ABRSM, the exam board of the Royal Schools of Music, has welcomed the report by the Warwick Commission, published on Tuesday, and its recommendations for ensuring arts education entitlement for all children. The report reaffirms recommendations made by ABRSM and its partners in the Making Music report (September 2014) that there is a need for a united and coherent approach to guarantee that everyone has equal access to music.
The Warwick Commission suggests that children born into low-income families with few qualifications are the least likely to engage with and appreciate the arts, culture and heritage in the curriculum. A sphere of influence is paramount to musical engagement – as highlighted in the Making Music report, there is significant disparity between children from different social grades. Children from DE households are less likely to play an instrument and take lessons than those from AB backgrounds, less likely to have friends or family that play instruments and less likely to be involved in group singing and playing activities in school. Furthermore, 1 in 2 children taking private lessons said their parents were involved in the decision to play an instrument – for children from DE households, this falls to 1 in 5. As the Warwick Commission report suggests, there is an appetite among children to engage with the arts but the challenge lies in access. Our research found that the main reason children stop playing an instrument is due to loss of interest (46%), yet for children from DE households, this falls to 28% (the same percentage who cited the reason as being because they left or moved school). Overall, 29% of children cite the expense of learning as the main reason for never playing an instrument, while 40% of children from DE households cite lack of opportunity in school as the most significant barrier. Michael Elliott, Chief Executive of ABRSM, said ‘The findings of the Warwick Commission highlight the importance of access and engagement with music in school.
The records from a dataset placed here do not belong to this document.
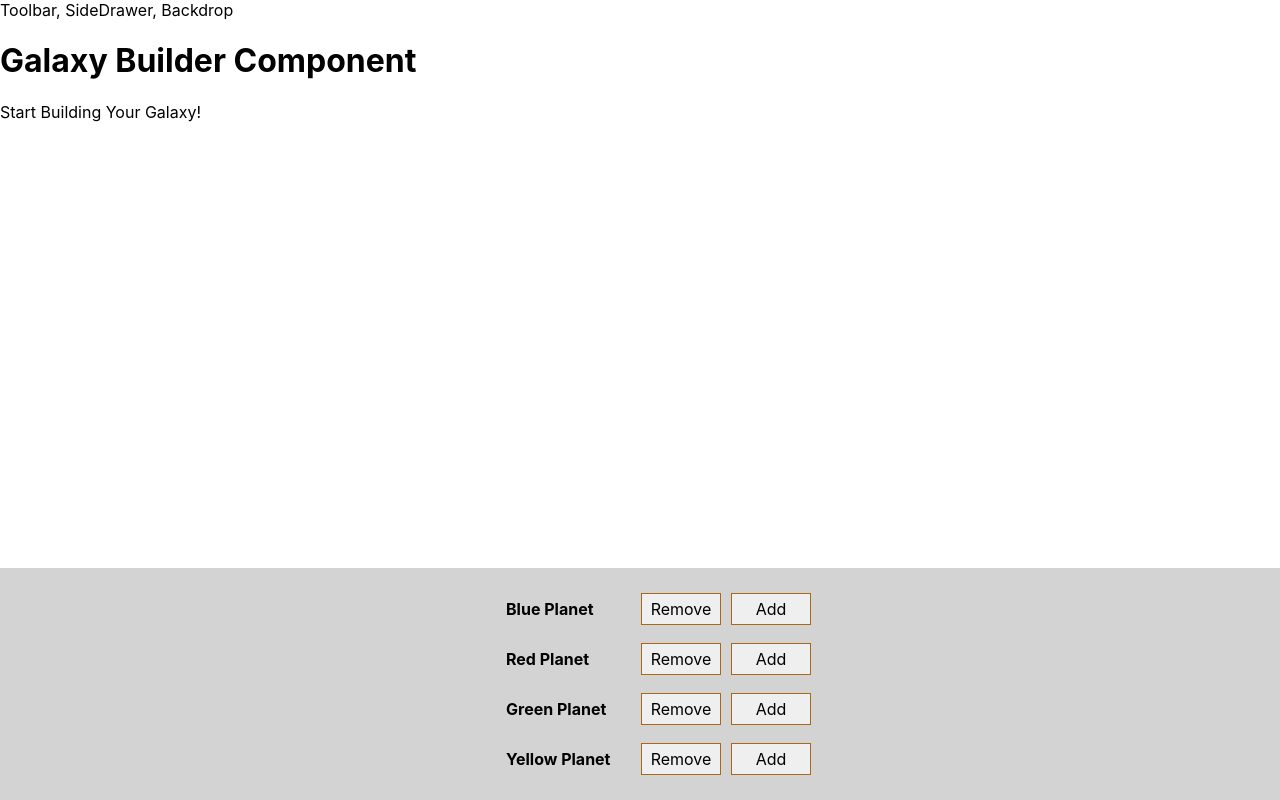
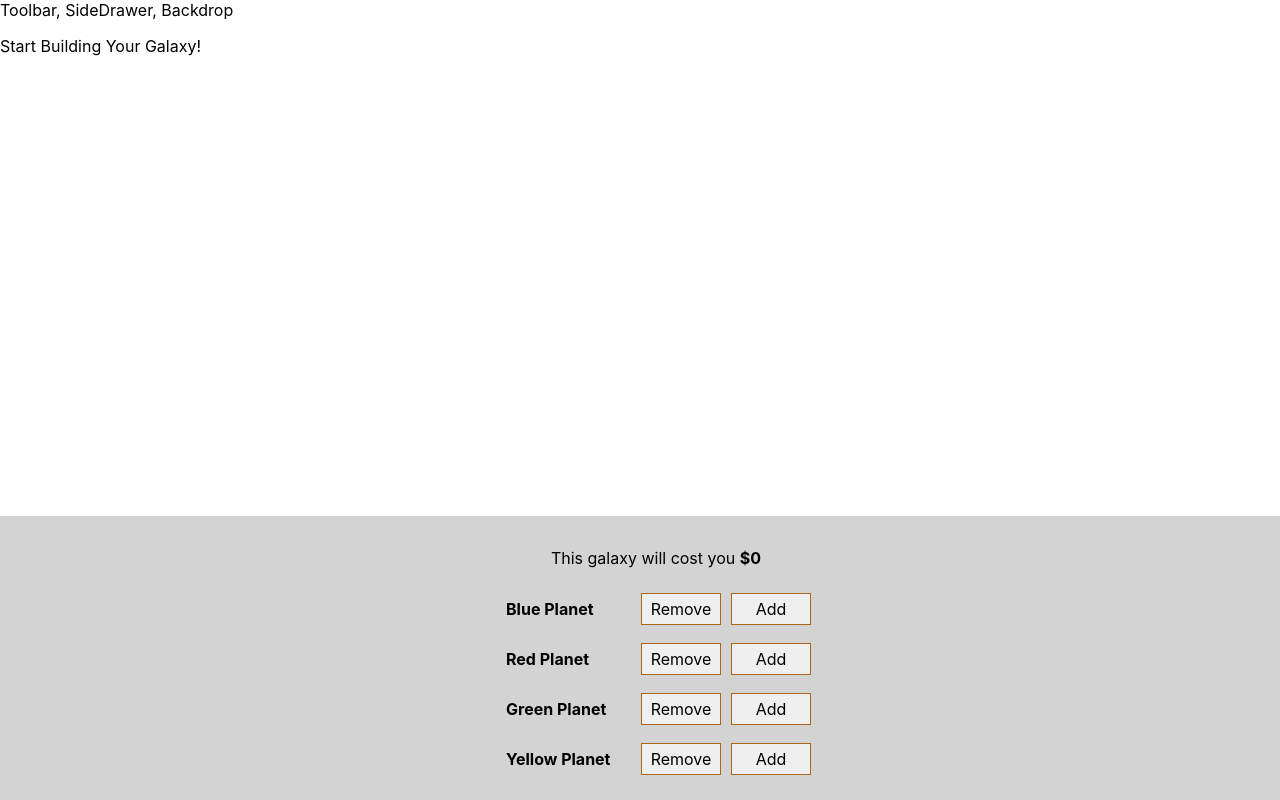
Before and after one commit to mcheng09/react-galaxy-builder, a React app: page / in a window 1280 px wide. Shown: the top 800 px of the page. Built offline with nearby package versions, Linux system fonts and the light colour scheme.

Commit message:
feat(GalaxyBuilder): adds totalCost feature

```diff
--- a/src/components/Galaxy/GalaxyControls/GalaxyControls.js
+++ b/src/components/Galaxy/GalaxyControls/GalaxyControls.js
@@ -13,6 +13,7 @@ const controls = [
 const GalaxyControls = (props) => {
   return (
     <div className={style.GalaxyControls}>
+      <p>This galaxy will cost you <strong>${props.cost}</strong></p>
       { controls.map((control, i) => {
         return <GalaxyControl
                   label={control.label}
--- a/src/containers/GalaxyBuilder/GalaxyBuilder.js
+++ b/src/containers/GalaxyBuilder/GalaxyBuilder.js
@@ -2,6 +2,13 @@ import React, { Component } from 'react';
 
 import Galaxy from '../../components/Galaxy/Galaxy'
 import GalaxyControls from '../../components/Galaxy/GalaxyControls/GalaxyControls'
+
+const PLANET_COST = {
+  blue: 100,
+  red: 200,
+  green: 300,
+  yellow: 400
+}
 
 class GalaxyBuilder extends Component {
 
@@ -11,7 +18,8 @@ class GalaxyBuilder extends Component {
       red: 0,
       green: 0,
       yellow: 0
-    }
+    },
+    totalCost: 0
   }
 
   //Methods
@@ -19,7 +27,11 @@ class GalaxyBuilder extends Component {
     const newPlanet = this.state.planets[type] + 1;
     let updatedPlanets = { ...this.state.planets };
     updatedPlanets[type] = newPlanet;
-    this.setState({ planets: updatedPlanets })
+
+    const addedCost = PLANET_COST[type];
+    const newCost = this.state.totalCost + addedCost;
+
+    this.setState({ planets: updatedPlanets, totalCost: newCost })
   }
 
   removePlanetHandler = (type) => {
@@ -27,15 +39,22 @@ class GalaxyBuilder extends Component {
     if (oldPlanet < 0) return;
     let updatedPlanets = { ...this.state.planets }
     updatedPlanets[type] = oldPlanet;
-    this.setState({ planets: updatedPlanets });
+
+    const removedCost = PLANET_COST[type];
+    const newCost = this.state.totalCost - removedCost;
+
+    this.setState({ planets: updatedPlanets, totalCost: newCost });
   }
 
   render () {
     return (
         <div>
-          <h1>Galaxy Builder Component</h1>
           <Galaxy planets={this.state.planets}/>
-          <GalaxyControls addPlanet={this.addPlanetHandler} removePlanet={this.removePlanetHandler}/>
+          <GalaxyControls
+            cost={this.state.totalCost}
+            addPlanet={this.addPlanetHandler}
+            removePlanet={this.removePlanetHandler}
+          />
         </div>
     )
   }
```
We welcome the recommendation that Government should provide an Arts and Culture Pupil Premium to match the current PE/Sport Premium, thereby increasing the choices for the UK’s most disadvantaged and culturally disenfranchised children.’
To read the Making Music report, please visit www.abrsm.org/makingmusic.